The 1960s Snowdens: NSA Agents Who Showed Up in Moscow Bearing Secrets

There's precedent for saying "I'm going on vacation" then showing up in Moscow. Fifty-three years ago, two NSA agents told their bosses they were going on vacation, went to Mexico before slipping off to Havana en route to the Soviet Union, where they...
Ben Richmond
Κείμενο Ben Richmond
Martin and Mitchell meeting the Soviet press, via

Fifty-three years ago a pair of NSA agents pulled a Snowden—they told their bosses they were going on vacation, went to Mexico before slipping off to Havana en route to the Soviet Union, where they surfaced in September 1960. Unlike Snowden, they were deliberate defectors, eager to work for a new government, and to share what they knew.

William Hamilton Martin and Bernon F. Mitchell were cryptographers and chess fans, and after their defection they were portrayed as a couple of homosexual deviants who had been given too much access. By 1963 the NSA was reevaluating its hiring practices, proclaiming—from 2013, quite ironically—that, “no other event has had, or is likely to have in the future, a greater impact on the Agency's security program."

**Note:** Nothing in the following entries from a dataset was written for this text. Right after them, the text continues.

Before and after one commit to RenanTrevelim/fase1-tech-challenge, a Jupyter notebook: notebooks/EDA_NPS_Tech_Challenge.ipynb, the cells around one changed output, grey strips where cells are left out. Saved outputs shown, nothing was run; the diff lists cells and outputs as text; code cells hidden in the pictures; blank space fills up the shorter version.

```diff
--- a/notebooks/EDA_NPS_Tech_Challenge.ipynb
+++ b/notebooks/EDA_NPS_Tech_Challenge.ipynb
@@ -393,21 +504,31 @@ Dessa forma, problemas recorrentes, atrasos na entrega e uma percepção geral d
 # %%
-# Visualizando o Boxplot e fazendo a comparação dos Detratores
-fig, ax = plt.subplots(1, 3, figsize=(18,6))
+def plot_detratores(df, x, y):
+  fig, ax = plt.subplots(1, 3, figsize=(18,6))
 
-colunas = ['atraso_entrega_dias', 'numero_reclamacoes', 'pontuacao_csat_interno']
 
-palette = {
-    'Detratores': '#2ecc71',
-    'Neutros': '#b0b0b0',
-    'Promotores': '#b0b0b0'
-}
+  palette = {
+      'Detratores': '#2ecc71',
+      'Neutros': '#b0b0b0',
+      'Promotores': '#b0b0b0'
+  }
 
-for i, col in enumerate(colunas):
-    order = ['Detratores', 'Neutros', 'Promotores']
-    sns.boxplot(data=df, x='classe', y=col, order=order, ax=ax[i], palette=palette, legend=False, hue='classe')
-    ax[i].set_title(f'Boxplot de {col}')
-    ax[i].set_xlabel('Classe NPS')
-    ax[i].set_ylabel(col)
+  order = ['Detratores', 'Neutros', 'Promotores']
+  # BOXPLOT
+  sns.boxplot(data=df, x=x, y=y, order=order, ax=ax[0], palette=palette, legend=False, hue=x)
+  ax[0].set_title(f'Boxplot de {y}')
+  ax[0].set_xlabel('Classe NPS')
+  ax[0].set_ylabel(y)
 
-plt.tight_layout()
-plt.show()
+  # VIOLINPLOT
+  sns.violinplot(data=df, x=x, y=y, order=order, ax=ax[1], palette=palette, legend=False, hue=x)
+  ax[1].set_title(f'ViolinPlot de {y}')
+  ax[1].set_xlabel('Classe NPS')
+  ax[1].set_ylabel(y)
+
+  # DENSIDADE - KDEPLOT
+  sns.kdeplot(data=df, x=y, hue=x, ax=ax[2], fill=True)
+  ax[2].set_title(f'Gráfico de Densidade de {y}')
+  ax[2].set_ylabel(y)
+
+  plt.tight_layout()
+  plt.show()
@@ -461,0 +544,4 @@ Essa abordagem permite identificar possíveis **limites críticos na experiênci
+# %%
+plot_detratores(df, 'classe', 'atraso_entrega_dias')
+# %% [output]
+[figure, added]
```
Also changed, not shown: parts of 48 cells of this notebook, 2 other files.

While working for the NSA, Martin and Mitchell, like Snowden (and at 31 and 29, almost exactly the same age), discovered that the American government was clandestinely doing things they found unconscionable—an ostensibly open democracy lurking in the shadows, “intercepting and deciphering of the secret communications of its own allies,” as they put it, as bad as what the Soviet Union was accused of.

Just as when Snowden emerged publicly, it would be an understatement to say that politicians were less than pleased with the cryptographers. President Eisenhower called them traitors. Harry Truman suggested they should be shot.

Francis E. Walter, chairman of the House Committee on Un-American Activities, said at least one of the pair was “a notorious homosexual.” The Los Angeles Times linked them to a “Lavender Scare,” accusing them of plotting to fill the federal government with gay turncoats. The 1950s were a simpler time for bigotry.

Not that it actually affects anyone’s patriotism, but there was no evidence that Martin and Mitchell were actually gay. Both left girlfriends behind in America and married women in the Soviet Union. In their departing statement, they cited Soviet women as another upside to their move. “Talents of women are encouraged and utilized to a much greater extent in the Soviet Union than in the United States,” they said. “We feel that this enriches Soviet society and makes Soviet women more desirable as mates.”

Read the rest over at Motherboard.